Instead, the egalitarian concept is at this point only an abstraction. It would require a prearranged structure for it to work and not to become a system of chaos and anarchy. The theory of this structure already exists and more than likely would lead to new values and to a new form of government like Commutalism.

In the end, Zionists will be defined as all those who do not believe in Equality. For example, those who claim superiority for themselves or others, like who believe in queens and kings or also the followers of those Religions that still today celebrate our differences and not what we have in common.

In essence the next World War is already knocking at your door and the Conflict, manipulated by excuses of Religion and other, should be defined from the beginning only pro or against Equality.
The old Animals opposed to a new Humankind.

by: American from: America
July 30, 2014 8:50 PM
Let's see who should America support?
Israel: The only successful democracy in the Middle East that supports the USA and provides us with intelligence in the region.
Palestine: Danced in celebration when thousands of Americans died on 9/11
Hmm tough decision...
In Response

by: polarcup
July 31, 2014 2:25 AM
Once again, saying this, you're part of the propagandist. No palestinian dance celebration during the 11/9, its a lie.

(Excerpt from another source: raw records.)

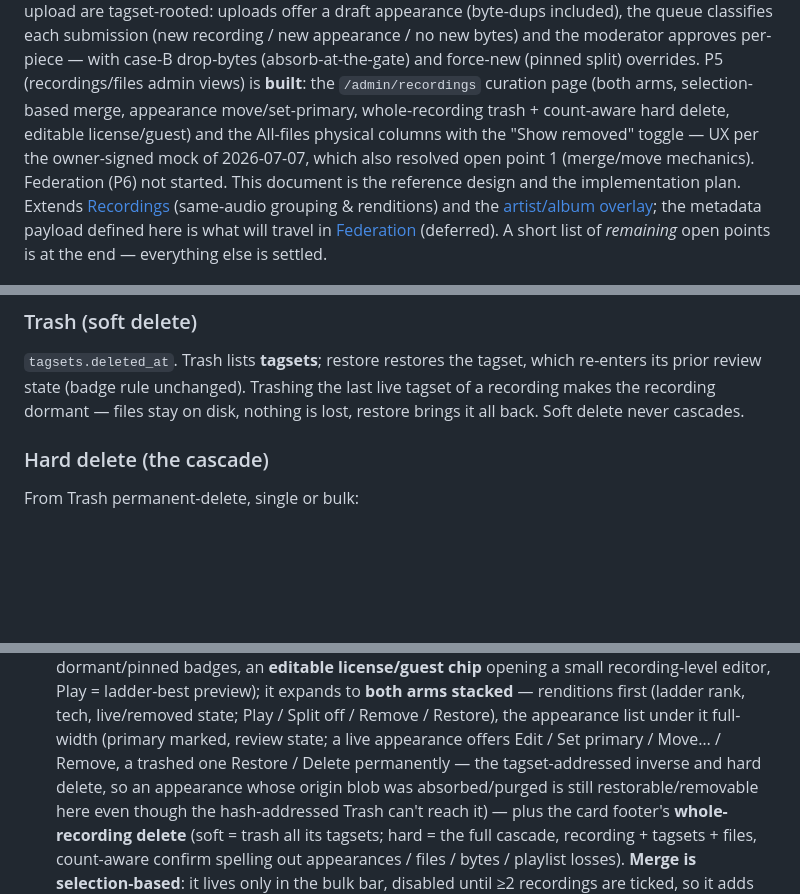
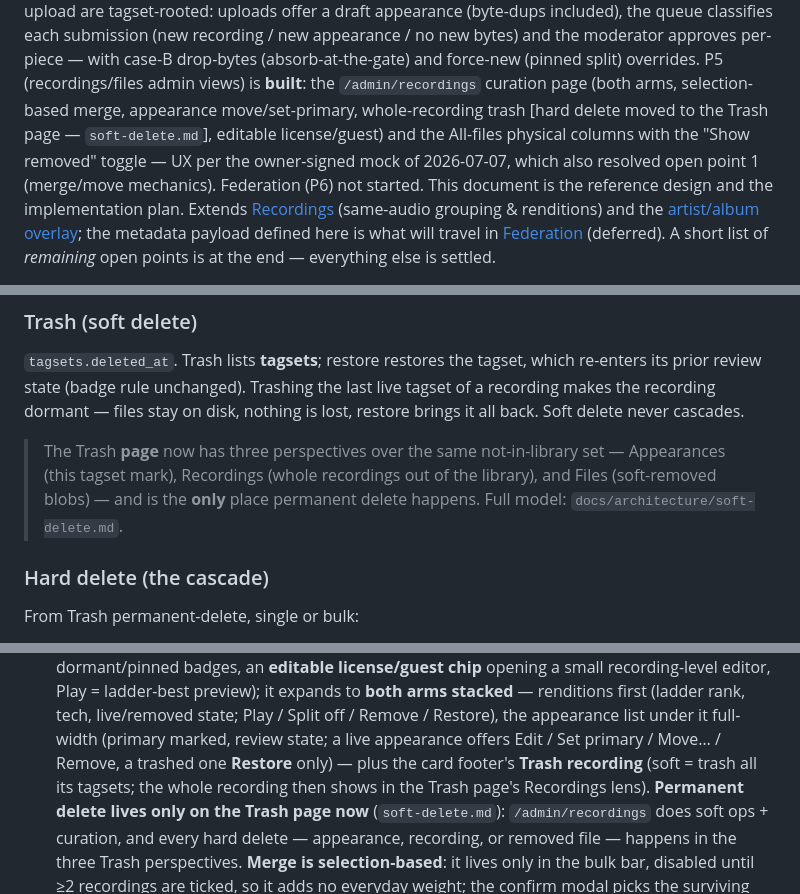
Before and after one commit to KianGreenMoon/madshare, a Markdown page: docs/architecture/recording-tagsets.md, 3 parts joined by grey strips. GitHub-like rendering; blank space fills up the shorter version.

Commit message:
docs: sync three-perspective Trash across architecture docs + close #298
- recording-tagsets.md: /admin/recordings now does soft ops + curation only;
  permanent delete (appearance / recording / removed file) lives on the Trash
  page's three perspectives. Trash section cross-links soft-delete.md.
- file-management-view.md: the Trash scope is the Appearances lens; Recordings +
  Files are bespoke sub-lenses (trash-list.js core).
- open-issues.md #298 → fixed, with the deferred Appearances-broadening note.

Co-Authored-By: Claude Opus 4.8 <noreply@anthropic.com>

```diff
--- a/docs/architecture/recording-tagsets.md
+++ b/docs/architecture/recording-tagsets.md
@@ -17,8 +17,8 @@ submission (new recording / new appearance / no new bytes) and the moderator
 approves per-piece — with case-B drop-bytes (absorb-at-the-gate) and force-new
 (pinned split) overrides. P5 (recordings/files admin views) is **built**: the
 `/admin/recordings` curation page (both arms, selection-based merge, appearance
-move/set-primary, whole-recording trash + count-aware hard delete, editable
-license/guest) and the All-files physical columns with the "Show removed"
+move/set-primary, whole-recording trash [hard delete moved to the Trash page —
+`soft-delete.md`], editable license/guest) and the All-files physical columns with the "Show removed"
 toggle — UX per the owner-signed mock of 2026-07-07, which also resolved open
 point 1 (merge/move mechanics). Federation (P6) not started.
 This document is the reference design and the implementation plan.
@@ -326,6 +326,11 @@ which re-enters its prior review state (badge rule unchanged). Trashing the
 last live tagset of a recording makes the recording dormant — files stay on
 disk, nothing is lost, restore brings it all back. Soft delete never cascades.
 
+> The Trash **page** now has three perspectives over the same not-in-library
+> set — Appearances (this tagset mark), Recordings (whole recordings out of the
+> library), and Files (soft-removed blobs) — and is the **only** place permanent
+> delete happens. Full model: `docs/architecture/soft-delete.md`.
+
 ### Hard delete (the cascade)
 
 From Trash permanent-delete, single or bulk:
@@ -491,13 +496,12 @@ Deliberately **two perspectives** (owner accepts the added admin complexity):
   first (ladder rank, tech, live/removed state; Play / Split off / Remove /
   Restore), the appearance list under it full-width (primary marked, review
   state; a live appearance offers Edit / Set primary / Move… / Remove, a
-  trashed one Restore / Delete permanently — the tagset-addressed inverse and
-  hard delete, so an appearance whose origin blob was absorbed/purged is still
-  restorable/removable here even though the hash-addressed Trash can't reach
-  it) — plus the card footer's
-  **whole-recording delete** (soft = trash all its tagsets; hard = the full
-  cascade, recording + tagsets + files, count-aware confirm spelling out
-  appearances / files / bytes / playlist losses). **Merge is selection-based**:
+  trashed one **Restore** only) — plus the card footer's **Trash recording**
+  (soft = trash all its tagsets; the whole recording then shows in the Trash
+  page's Recordings lens). **Permanent delete lives only on the Trash page now**
+  (`soft-delete.md`): `/admin/recordings` does soft ops + curation, and every
+  hard delete — appearance, recording, or removed file — happens in the three
+  Trash perspectives. **Merge is selection-based**:
   it lives only in the bulk bar, disabled until ≥2 recordings are ticked, so
   it adds no everyday weight; the confirm modal picks the surviving target
   (default = the recording holding the union's ladder-best rendition,
```
Also changed, not shown: .issues/open-issues.md (+1 -1 lines), docs/architecture/file-management-view.md (+1 -1 lines).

Some old traditional celebration images were just wrongly used by some media to play the same nasty game as you, 13y. ago.
I admit jews suffered under Nazi regime and its horrible, but Israeli gouvernment cant kill childrens and women in the name of peace and liberty. The Dove has nausea right now.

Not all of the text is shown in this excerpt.